Interpreters who approached the book of Revelation with the historical method spent a great deal of effort trying to determine which “eras” of church history are present in each of the seven churches. This was popular at one time even among Dispensationalists who otherwise avoided allegorical interpretations. John Walvoord, for example, sees this approach as shedding “much additional light” on the study of the seven churches (Revelation, 52-53).
I disagree with these schemes since they obscure the most important theological teaching of Revelation 2-3. These letters were written to real churches and are intended to be real communications with those churches. The letters are a literary device used by John to communicate certain teachings to the entire church. They are addressed to real churches with real problems, but they are intended to be read by the whole church. An analogy to the book of Amos is often made, since Amos begins with prophecies against 7 nations, ending with Israel and Judah. Just as those prophecies would not have been delivered separately than the rest of the epistle, the letters in Revelation would not have been intended to circulate separately from Revelation. In fact, David Aune suggests that these letters may never have circulated at all (Revelation, 1:119).
It is far better to read these churches in the context Asia Minor in the late first century. Each letter contains allusions to the culture and location of the city addressed. Using the example above, Laodicea is did not have a good water supply. Unlike other cities nearby, they did not have therapeutic hot springs nor a fresh water spring. Hot water or cold water are both positive, helpful resources. Laodicea had tepid water that was not useful for very much at all. This explains the use of lukewarm in Rev 3:16. In 3:17 the Laodicean church thinks they are prosperous, but they are really wretched, poor, blind and naked. Laodicea was known for both eye-medicine and a textile industry. This is irony based on the culture of the city of Laodicea.
Other metaphors are more obscure (Satan’s throne, Rev 2:13 or the synagogue of Satan in 3:9 are particularly difficult). But the solution is not to be found in the history of the church or some allegorical teaching pulled out of the text without any knowledge of the social world of the first century.
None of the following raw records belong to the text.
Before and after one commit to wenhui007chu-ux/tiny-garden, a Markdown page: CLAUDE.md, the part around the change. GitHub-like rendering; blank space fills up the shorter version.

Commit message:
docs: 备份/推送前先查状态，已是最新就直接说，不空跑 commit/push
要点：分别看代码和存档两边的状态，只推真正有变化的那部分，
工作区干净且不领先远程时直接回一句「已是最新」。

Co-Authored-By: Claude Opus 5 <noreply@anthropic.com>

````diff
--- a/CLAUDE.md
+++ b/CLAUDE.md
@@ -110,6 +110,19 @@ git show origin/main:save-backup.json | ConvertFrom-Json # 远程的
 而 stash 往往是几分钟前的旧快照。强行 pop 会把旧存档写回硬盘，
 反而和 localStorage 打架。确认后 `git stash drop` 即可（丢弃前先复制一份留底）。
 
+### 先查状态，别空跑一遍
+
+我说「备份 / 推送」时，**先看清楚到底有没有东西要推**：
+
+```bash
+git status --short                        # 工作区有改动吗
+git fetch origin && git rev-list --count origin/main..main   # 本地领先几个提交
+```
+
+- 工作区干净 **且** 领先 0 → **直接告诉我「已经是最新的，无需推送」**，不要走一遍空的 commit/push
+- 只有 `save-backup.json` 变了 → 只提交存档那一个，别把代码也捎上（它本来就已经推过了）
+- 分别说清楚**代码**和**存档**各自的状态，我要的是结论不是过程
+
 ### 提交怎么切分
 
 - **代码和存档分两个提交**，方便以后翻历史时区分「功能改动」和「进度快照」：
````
Why do some people not take this history, geography and social setting into consideration when they read Revelation? The main reason is because it is hard work! It takes some effort to be fully aware of the history of these seven cities, most preachers do not have the time to do the additional reading to become aware of the background. This is unfortunate, because the message of the seven churches is even more applicable to the modern church when read against the background of a Greco-Roman Asia Minor of the first century.